Consumer Credit Trend: Credit Bucks Up

Consumer Credit Trend: Credit Bucks Up
The content is accurate at the time of publication and is subject to change.

It seems as if the times are changing. In the face of a buckling economy, not only did obtaining credit become increasingly more difficult, but consumers in general, were holding on tight to their purse strings. Now that the dust has settled, things have seemed to take a turn for the better. Banks are lending again and consumer confidence has risen ever so slightly. It isn’t unusual to see people buying big ticket items like cars and boats or using their credit cards to finance a vacation.

Taking advantage of seemingly less stringent lending guidelines from creditors, consumers have decided to let loose a little. According to a recent report released by the Federal Reserve, the number of car loans, credit cards and other types of credit accounts increased for the fourth month in a row in January of 2011—sending the total amount of new credit to $5.01 billion, which floored economists because they were only expecting a $3.9 billion increase.

A Sign of the Times

The statistics are sending smoke signals with conflicting messages. The first, demonstrates that consumer confidence in the economy is getting better. People are returning to the market to make purchases that they wouldn’t have been able to afford in the past. Second, it reveals that creditors are feeling less frenzied and stressed by the economic situation. In short, things are starting to appear to return to normal.
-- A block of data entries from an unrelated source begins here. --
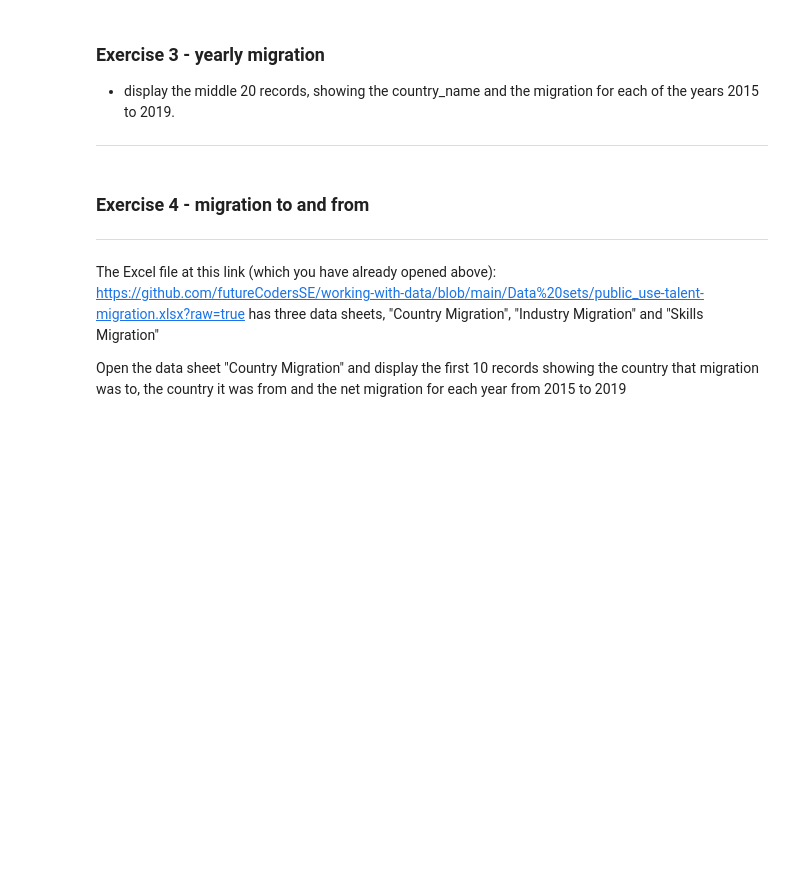
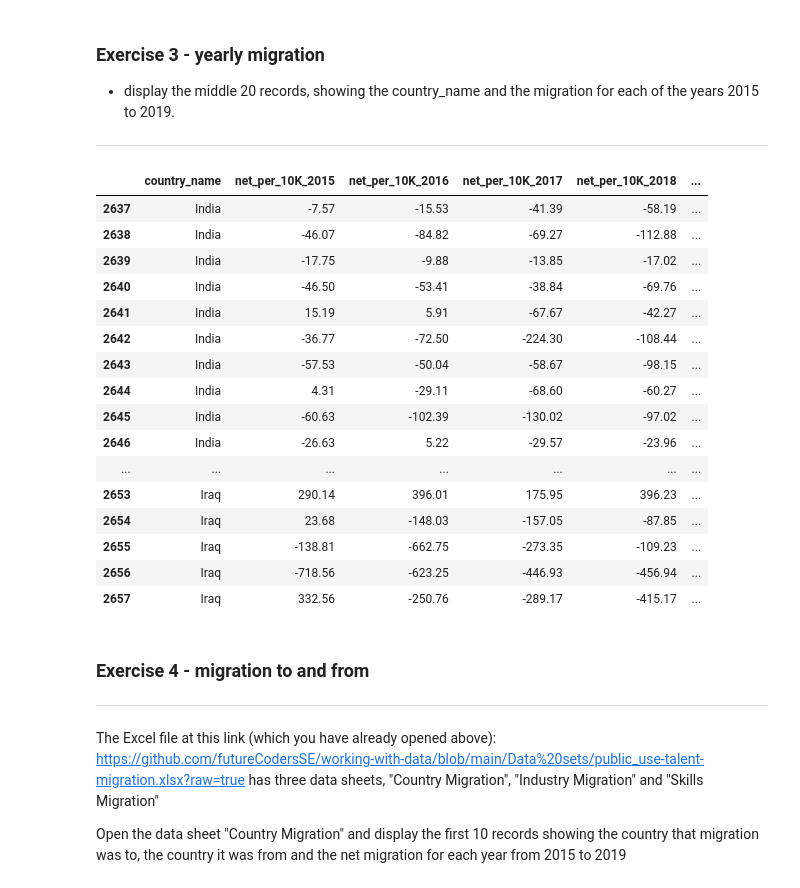
Before and after one commit to light-lamp/Datalabs-python-worksheets, a Jupyter notebook: Interrogating_dataframes.ipynb, the cells around one changed output. Drawn from its saved outputs; the diff is of its cells as text; code cells hidden in the pictures; blank space fills up the shorter version.

```diff
--- a/Interrogating_dataframes.ipynb
+++ b/Interrogating_dataframes.ipynb
@@ -33,6 +71,28 @@ Display the first 50 records focusing on the industries where migration is happe
 
 *   display the middle 20 records, showing the country_name and the migration for each of the years 2015 to 2019.
 ---
+# %%
+import pandas as pd
+df  = pd.read_excel("https://github.com/futureCodersSE/working-with-data/blob/main/Data%20sets/public_use-talent-migration.xlsx?raw=true", sheet_name = "Industry Migration" )
+df[["country_name","net_per_10K_2015",	"net_per_10K_2016", "net_per_10K_2017",	"net_per_10K_2018",	"net_per_10K_2019"]].iloc[2637:2657 +1]
+# %% [output]
+|  | country_name | net_per_10K_2015 | net_per_10K_2016 | net_per_10K_2017 | net_per_10K_2018 | ... |
+| 2637 | India | -7.57 | -15.53 | -41.39 | -58.19 | ... |
+| 2638 | India | -46.07 | -84.82 | -69.27 | -112.88 | ... |
+| 2639 | India | -17.75 | -9.88 | -13.85 | -17.02 | ... |
+| 2640 | India | -46.50 | -53.41 | -38.84 | -69.76 | ... |
+| 2641 | India | 15.19 | 5.91 | -67.67 | -42.27 | ... |
+| 2642 | India | -36.77 | -72.50 | -224.30 | -108.44 | ... |
+| 2643 | India | -57.53 | -50.04 | -58.67 | -98.15 | ... |
+| 2644 | India | 4.31 | -29.11 | -68.60 | -60.27 | ... |
+| 2645 | India | -60.63 | -102.39 | -130.02 | -97.02 | ... |
+| 2646 | India | -26.63 | 5.22 | -29.57 | -23.96 | ... |
+| ... | ... | ... | ... | ... | ... | ... |
+| 2653 | Iraq | 290.14 | 396.01 | 175.95 | 396.23 | ... |
+| 2654 | Iraq | 23.68 | -148.03 | -157.05 | -87.85 | ... |
+| 2655 | Iraq | -138.81 | -662.75 | -273.35 | -109.23 | ... |
+| 2656 | Iraq | -718.56 | -623.25 | -446.93 | -456.94 | ... |
+| 2657 | Iraq | 332.56 | -250.76 | -289.17 | -415.17 | ... |
 # %% [markdown]
 ### Exercise 4 - migration to and from
 ---
```
Also changed, not shown: parts of 6 cells of this notebook.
However, statistics reveal that many of the items being bought at Christmastime were paid for with credit because the consumers in question did not have a sufficient amount of cash on hand. So, despite the optimistic nature of some consumers, the truth of the matter is that the economy has not fully recovered.

Consumer Behavior

A common trend being displayed in the marketplace involves big ticket items. No longer concerned with purchasing everyday necessities, consumers tend to lean towards luxury items. Credit accounts for these big ticket purchases increased by $9.26 billion in January surpassing the $2.07 billion rise we observed in December. January marked the sixth month in a row that car sales in the U.S. were up to the tune of 17%.

Another interesting fact is the types of big ticket purchases consumers are making.

Even though vehicles are at the top of the list, people are choosing hybrid vehicles over traditional vehicles. The 69.9% increase in Toyota Prius sales in February 2011 back this statement up.

What’s the reason for the renewed interest in hybrids? With gas on the rise once again, consumers are looking to cut back and save in areas where they can. Despite spending money to buy a new vehicle, they are buying the most cost effective ones on the market so that they have to spend less to make the vehicle go.

Credit Cards

In January, credit card balances fell by $4.25 billion or 4% to a dramatically lower level compared to December of 2010, when economists saw a $2.02 billion increase in credit. Of course, the holidays were the first time that credit card spending had increased since August of 2008. These numbers confirm the fact that consumers are still a bit wary about what they will spend their money on to acquire.

The February retail figures are not in yet, but economists expect the numbers to be at list up by 1%. As the demand for more fuel efficient automobiles increases, sales on hybrid vehicles and vehicles that get up to 40 miles to the gallon are also expected to increase.

While some consumers are still a bit uncertain on the state of the economy, the overall sentiment is that things are starting to return to normal. This includes consumer spending habits.

Disclaimer: This editorial content is not provided or commissioned by the credit card issuer(s). Opinions expressed here are the author's alone, not those of the credit card issuer(s), and have not been reviewed, approved or otherwise endorsed by the credit card issuer(s). Reasonable efforts are made to present accurate information, however all information is presented without warranty. Consult a card's issuing bank for the terms & conditions.
All rates and fees, and other terms and conditions of the products mentioned in this article/post are actual as of the last update date but are subject to change. See the current products' Terms & Conditions on the issuing banks' websites.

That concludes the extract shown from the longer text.